During the PLUS BoF last week, concern was expressed that a generic signaling mechanism such as proposed opened two new attack surfaces:

(1) A method for endpoints to allow path elements to add non-integrity protected signals presents a surface for metadata injection attacks, where an entity who can place devices on a user's access network and has information about the user's identity could exfiltrate that information to third parties. For purposes of giving it a name, let's call this a hypercookie injection attack ("hyper" since it exists in a space completely inaccessible to the application).

(2) Even if path elements are not allowed to say anything, a mechanism to allow endpoints to add integrity-protected signals to their traffic presents a surface for coercion attacks. An access provider can force a user to tag traffic with their user ID or some other token (a signed assertion that an advertisement has been viewed to the end, or maybe even just straight-up bitcoins) in order to get "better" connectivity, or even any connectivity at all. A more classically Orwellian dystopian variant of this attack has a government requiring citizens to tag all their outgoing traffic with some government-issued identifier. Let's call this a hypercookie coercion attack.

I am less concerned about the surface PLUS presents to these attacks than those who have raised the concerns in the BoF and on the mailing list, because the current Internet architecture is already quite vulnerable to them. As I said during my presentation last Thursday, Ted Hardie and I sat down to think about this at lunch a couple of months ago, and found six ways one could execute hypercookie injection or coercion today before our pizza showed up.

I sat down a little longer to write these up. I found five more, without even considering trivial out-of-band metadata leaks or steganographic side channels. https://tools.ietf.org/html/draft-trammell-privsec-defeating-tcpip-meta-00 is the result. The conclusion: these attacks are trivially easy to execute today by exploiting the gap between valid TCP traffic and what will be ignored by TCP-indifferent devices and endpoints, as well as all those juicy bits IPv6 gives you. Unless we're willing to rely on the widespread, altruistic deployment of stateful TCP firewalls to reject traffic (I think we can use our experience with BCP38 as guidance as to how well *that* will work, and in any case I think it would be kind of rich for me of all people to recommend throwing more TCP-meddling middleboxes into the mix) the only way I can see out is to add integrity protection to all transport and network-layer headers, as well as confidentiality protection to those headers the path does not need to see.

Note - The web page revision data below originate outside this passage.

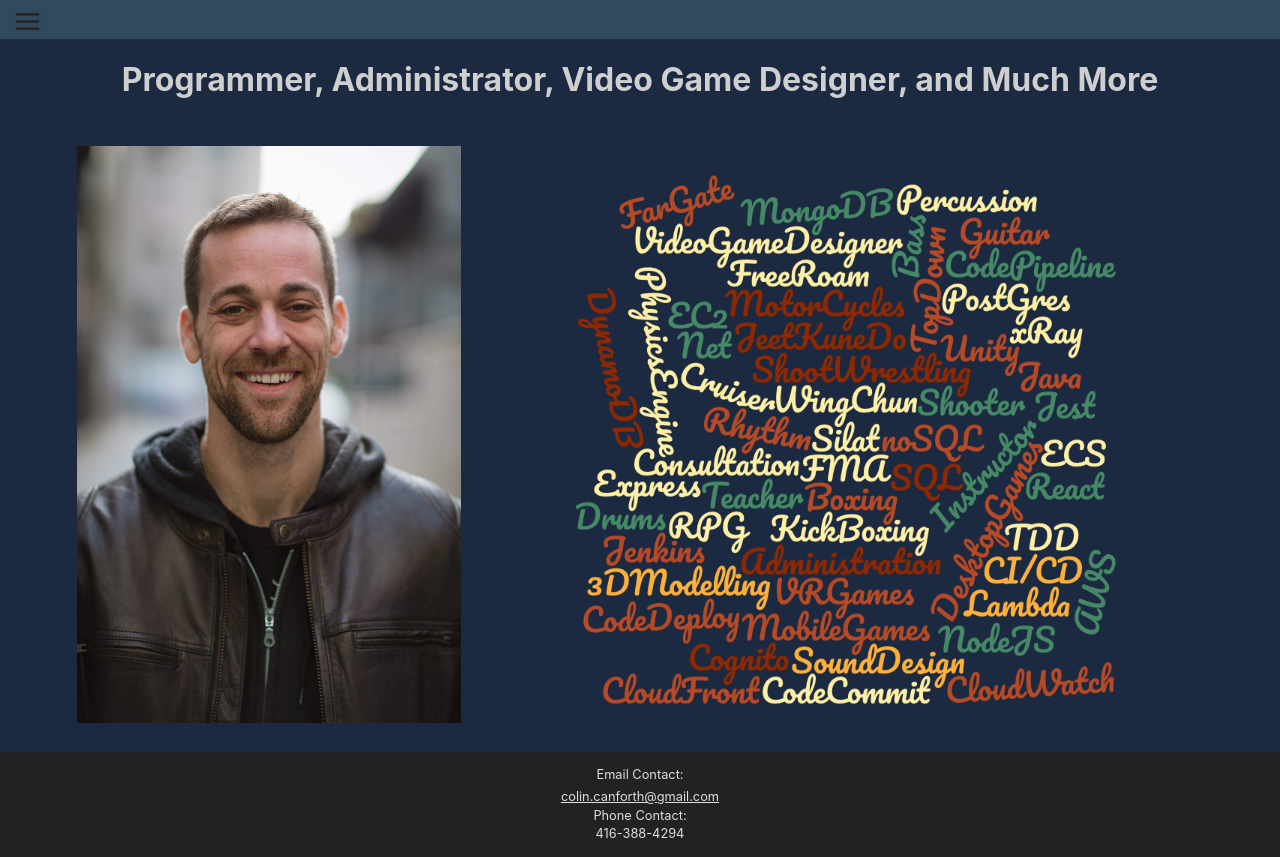
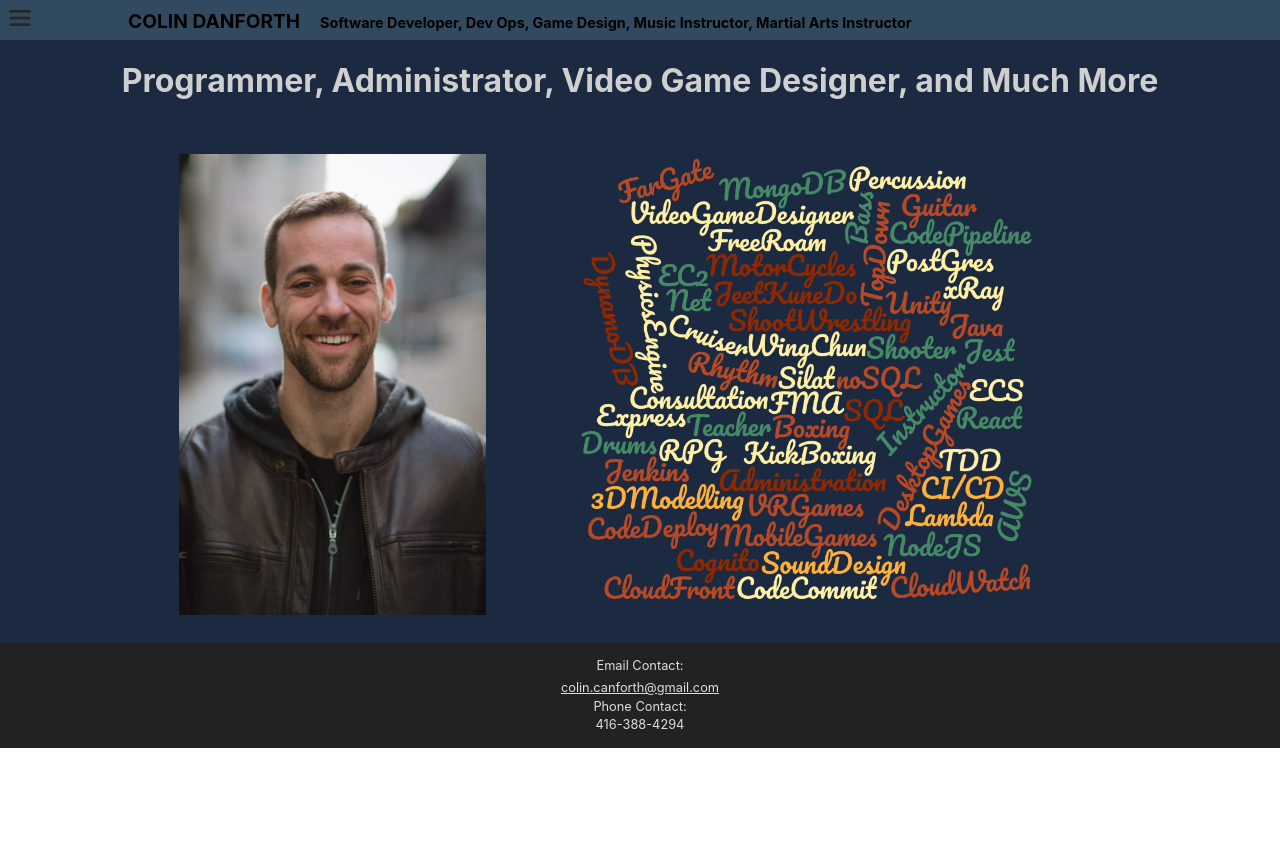
Before and after one commit to ColinDanforth/mywebresume, a React (Create React App) app: page / in a window 1280 px wide. After the commit the page ends 800 px from the top, so only its background shows below. Built offline with nearby package versions, Linux system fonts and the light colour scheme.

Commit message:
adding components for resume page and navigation back to landing page

```diff
--- a/src/App.css
+++ b/src/App.css
@@ -1,2 +1,3 @@
 .App {
+    background-color: #000000;
 }
--- a/src/App.js
+++ b/src/App.js
@@ -1,13 +1,18 @@
 import React, { Component } from 'react';
 import './App.css';
-import RootPageItem from "./components/landingPageComponents/RootPageItem"
+import RootPage from "./components/RootPage"
 
 class App extends Component {
   render() {
     return (
-      <RootPageItem/>
+      <RootPage/>
     );
   }
 }
 
 export default App;
+
+
+
+
+// style url https://coolors.co/000000-0c1821-1b2a41-324a5f-e3e1eb
--- a/src/components/Header/SideMenuPanel.js
+++ b/src/components/Header/SideMenuPanel.js
@@ -1,6 +1,8 @@
 import React from 'react'
+import PropTypes from 'prop-types'
 
 const initialLinkPosition = {
+  color: '#000000',
   position: 'relative',
   float: 'left',
   margin: '10px',
@@ -16,10 +18,22 @@
   render(){
     return(
       <div>
-        <p style={initialLinkPosition}> a bunch of shit</p><p style={linkPosition}> a bunch of shit</p><p style={linkPosition}> a bunch of shit</p><p style={linkPosition}> a bunch of shit</p><p style={linkPosition}> a bunch of shit</p><p style={linkPosition}> a bunch of shit</p><p style={linkPosition}> a bunch of shit</p>
+        <a
+          href='#resume'
+          style={initialLinkPosition}
+          data-id="resume"
+          onClick={this.props.navigatePages}
+        >Resume
+        </a>
+        <p style={linkPosition}> a bunch of shit</p><p style={linkPosition}> a bunch of shit</p><p style={linkPosition}> a bunch of shit</p><p style={linkPosition}> a bunch of shit</p><p style={linkPosition}> a bunch of shit</p><p style={linkPosition}> a bunch of shit</p>
       </div>
     )
   }
 }
 
 export default SideMenuPanel
+
+SideMenuPanel.propTypes = {
+  navigatePages: PropTypes.func,
+  activeItem: PropTypes.string,
+}
--- a/src/components/Header/StylizedHeader.js
+++ b/src/components/Header/StylizedHeader.js
@@ -15,17 +15,26 @@
 
 const menuIconStyle = {
   position: 'relative',
-  left: '5px',
-  top: '2px',
-  width: '35px',
-  height: '35px',
+  margin: '2px',
+  width: '2.5%',
+  height: 'auto',
 }
 
-const sideMenuPanelStyle ={
-  position: 'absolute',
-  width: '20%',
-  height: 'auto',
-  backgroundColor: '#324A5F',
+const h2Style={
+  color: '#000000',
+  position: 'fixed',
+  transform: 'translate(0, -30%)',
+  fontSize: '1.2em',
+  top: '0',
+  left: '10%',
+}
+
+const h3Style={
+  position: 'fixed',
+  fontSize: '0.9em',
+  transform: 'translate(0, 0%)',
+  top: '0',
+  left: '25%',
 }
 
 class StylizedHeader extends React.Component{
@@ -36,6 +45,7 @@
     }
 
     this.openMenu = this.openMenu.bind(this)
+    this.navigatePages = this.navigatePages.bind(this)
   }
 
   openMenu(){
@@ -44,15 +54,35 @@
     })
   }
 
+  navigatePages(event){
+
+    const newPage={
+      name: 'activeItem',
+      value: event.currentTarget.dataset.id
+    }
+    this.props.updateRootState(newPage)
+  }
+
   render(){
     return(
       <div style={menuBar}>
         <a style={menuIconStyle} href="#menu" onClick={this.openMenu}>
           <img style={menuIconStyle} src={menuIcon} alt=""/>
         </a>
-        {this.state.openMenu ?
+        <a href='#resume'
+           data-id=""
+           onClick={this.navigatePages}
+        >
+          <h2 style={h2Style}>COLIN DANFORTH</h2>
+        </a>
+        <h3 style={h3Style}>Software Developer, Dev Ops, Game Design, Music Instructor, Martial Arts Instructor</h3>
+
+          {this.state.openMenu ?
           (
-            <SideMenuPanel/>
+            <SideMenuPanel
+              navigatePages={this.navigatePages}
+              activeItem={this.props.activeItem}
+            />
           )
           :
           (<div style={{'display': 'none'}}/>)
@@ -66,5 +96,7 @@
 export default StylizedHeader
 
 StylizedHeader.propTypes = {
+  updateRootState: PropTypes.func,
   onHeaderResize: PropTypes.func,
+  activeItem: PropTypes.string,
 }
--- /dev/null
+++ b/src/components/Resume/Resume.js
@@ -0,0 +1,69 @@
+import React from 'react'
+import PropTypes from 'prop-types'
+
+class Resume extends React.Component{
+  constructor(){
+    super()
+    this.state={
+      resumeRootStyle: {
+        position: 'absolute',
+        top: '0px',
+        textAlign: 'center',
+        backgroundColor: '#BCC4C0',
+        width: '100%',
+        height: 'auto',
+        zIndex: '-2',
+      }
+    }
+
+  }
+  componentDidMount(){
+    const resumeRootStyle = this.state.resumeRootStyle
+    console.log(this.props.headerHeight)
+    this.setState({
+      resumeRootStyle: {
+        position: resumeRootStyle.position,
+        top: Math.floor(this.props.headerHeight) + 'px',
+        textAlign: resumeRootStyle.textAlign,
+        backgroundColor: resumeRootStyle.backgroundColor,
+        width: resumeRootStyle.width,
+        height: resumeRootStyle.height,
+        zIndex: resumeRootStyle.zIndex,
+      }
+    })
+  }
+
+  componentDidUpdate(Props){
+    if(parseInt(this.state.resumeRootStyle.top, 10) !== Math.floor(this.props.headerHeight)){
+      const resumeRootStyle = this.state.resumeRootStyle
+      console.log(this.props.headerHeight)
+      this.setState({
+        resumeRootStyle: {
+          position: resumeRootStyle.position,
+          top: Math.floor(this.props.headerHeight) + 'px',
+          textAlign: resumeRootStyle.textAlign,
+          backgroundColor: resumeRootStyle.backgroundColor,
+          width: resumeRootStyle.width,
+          height: resumeRootStyle.height,
+          zIndex: resumeRootStyle.zIndex,
+        }
+      })
+    }
+  }
+
+  render(){
+    return(
+      <div style={this.state.resumeRootStyle}>
+        <h1>Colin Danforth</h1>
+        <p>This is where you rebuild your entire resume and give some examples of the things you've done and why they're awesome. Do some shit shit brick!!</p>
+      </div>
+    )
+  }
+}
+
+export default Resume
+
+Resume.propTypes={
+  headerHeight: PropTypes.number,
+  onResizeSection1: PropTypes.func,
+}
--- /dev/null
+++ b/src/components/RootPage.js
@@ -0,0 +1,92 @@
+import React from 'react'
+import StylizedHeader from "./Header/StylizedHeader"
+import LandingPage from "./landingPageComponents/LandingPage"
+import Footer  from './footer/Footer'
+import Resume from "./Resume/Resume"
+
+const rootPosition = {
+  position: 'flex',
+  top: '0px'
+}
+
+class RootPage extends React.Component{
+  constructor(){
+    super()
+    this.state = {
+      headerHeight: 0,
+      block2Height: 0,
+      activeItem: '',
+    }
+
+    this.updateRootState = this.updateRootState.bind(this)
+    this.pageControl = this.pageControl.bind(this)
+    this.onHeaderResize = this.onHeaderResize.bind(this)
+    this.onResizeSection1 = this.onResizeSection1.bind(this)
+    this.block2Position = this.block2Position.bind(this)
+  }
+
+  updateRootState(input){
+    this.setState({
+      [input.name]: input.value,
+    })
+  }
+
+  onHeaderResize(width, height){
+    this.setState({
+      headerHeight: height,
+    })
+
+  }
+
+  onResizeSection1(width, height){
+    this.setState({
+      block2Height: height,
+    })
+  }
+
+  block2Position(){
+    return(
+      {
+        position: 'relative',
+        top: (this.state.block2Height) + 'px',
+        zIndex: '0',
+        backgroundColor: '#222222',
+      }
+    )
+  }
+
+  pageControl(){
+    console.log(this.state.activeItem)
+    if(this.state.activeItem === 'resume'){
+      return <Resume
+        headerHeight={this.state.headerHeight}
+        onResizeSection1={this.onResizeSection1}
+      />
+    } else {
+      return <LandingPage
+        headerHeight={this.state.headerHeight}
+        onResizeSection1={this.onResizeSection1}
+      />
+    }
+  }
+
+  render(){
+    return(
+      <div style={rootPosition}>
+        <div>
+          <StylizedHeader
+            updateRootState={this.updateRootState}
+            onHeaderResize={this.onHeaderResize}
+            activeItem={this.activeItem}
+          />
+          {this.pageControl()}
+        </div>
+        <div style={this.block2Position()}>
+          <Footer/>
+        </div>
+      </div>
+    )
+  }
+}
+
+export default RootPage
--- a/src/components/landingPageComponents/LandingPage.js
+++ b/src/components/landingPageComponents/LandingPage.js
@@ -8,9 +8,9 @@
 const profileImageStyle = {
   position: 'relative',
   marginLeft: '2%',
-  marginTop: '2%',
+  marginTop: '1%',
   marginBottom: '5%',
-  maxWidth: '30%',
+  maxWidth: '24%',
   width: 'auto',
   height: 'auto',
   zIndex: '-1',
@@ -18,8 +18,8 @@
 
 const wordCloudStyle = {
   position: 'relative',
-  maxWidth: '60%',
-  marginTop: '2%',
+  maxWidth: '50%',
+  marginTop: '1%',
   marginBottom: '5%',
   width: 'auto',
   height: 'auto',
@@ -38,7 +38,7 @@
   constructor(){
     super()
     this.state={
-      wordCloudBackGround: {
+      LandingPageBackground: {
         position: 'absolute',
         top: '0px',
         textAlign: 'center',
@@ -51,11 +51,11 @@
   }
 
   componentDidUpdate(Props){
-    if(parseInt(this.state.wordCloudBackGround.top, 10) !== Math.floor(this.props.headerHeight)){
-      const wordCloudBackGround = this.state.wordCloudBackGround
+    if(parseInt(this.state.LandingPageBackground.top, 10) !== Math.floor(this.props.headerHeight)){
+      const wordCloudBackGround = this.state.LandingPageBackground
       console.log(this.props.headerHeight)
       this.setState({
-        wordCloudBackGround: {
+        LandingPageBackground: {
           position: wordCloudBackGround.position,
           top: Math.floor(this.props.headerHeight) + 'px',
           textAlign: wordCloudBackGround.textAlign,
@@ -70,10 +70,10 @@
 
   render(){
     return(
-      <div style={this.state.wordCloudBackGround}>
+      <div style={this.state.LandingPageBackground}>
         <h1 style={headerStyle}>Programmer, Administrator, Video Game Designer, and Much More</h1>
-        <img style={profileImageStyle} src={profileImage} alt=''/>
-        <img style={wordCloudStyle} src={wordCloud} alt=''/>
+        <img style={profileImageStyle} src={profileImage} alt='profileImage'/>
+        <img style={wordCloudStyle} src={wordCloud} alt='wordCloud'/>
         <ReactResizeDetector handleWidth handleHeight onResize={this.props.onResizeSection1}/>
       </div>
     )
--- a/src/components/landingPageComponents/RootPageItem.js
+++ /dev/null
@@ -1,68 +0,0 @@
-import React from 'react'
-import StylizedHeader from "../Header/StylizedHeader"
-import LandingPage from "./LandingPage"
-import Footer  from '../footer/Footer'
-
-const rootPosition = {
-  position: 'flex',
-  top: '0px'
-}
-
-class RootPageItem extends React.Component{
-  constructor(){
-    super()
-    this.state = {
-      headerHeight: 0,
-      block2Height: 0,
-    }
-
-    this.onHeaderResize = this.onHeaderResize.bind(this)
-    this.onResizeSection1 = this.onResizeSection1.bind(this)
-    this.block2Position = this.block2Position.bind(this)
-  }
-
-  onResizeSection1(width, height){
-    this.setState({
-      block2Height: height,
-    })
-  }
-
-  onHeaderResize(width, height){
-    this.setState({
-      headerHeight: height,
-    })
-
-  }
-
-  block2Position(){
-    return(
-      {
-        position: 'relative',
-        top: (this.state.block2Height) + 'px',
-        zIndex: '0',
-        backgroundColor: '#222222',
-      }
-    )
-  }
-
-  render(){
-    return(
-      <div style={rootPosition}>
-        <div>
-          <StylizedHeader
-            onHeaderResize={this.onHeaderResize}
-          />
-          <LandingPage
-            headerHeight={this.state.headerHeight}
-            onResizeSection1={this.onResizeSection1}
-          />
-        </div>
-        <div style={this.block2Position()}>
-          <Footer/>
-        </div>
-      </div>
-    )
-  }
-}
-
-export default RootPageItem
```
Also changed, not shown: src/components/Resume.js (deleted, +0 -14 lines).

This is, of course, the whole point of PLUS. We can and should have a discussion of what the endpoints should be able to say, and what the endpoints should be able to let the path say. But if we're concerned about this attack, the general approach is AFAICT the only way out.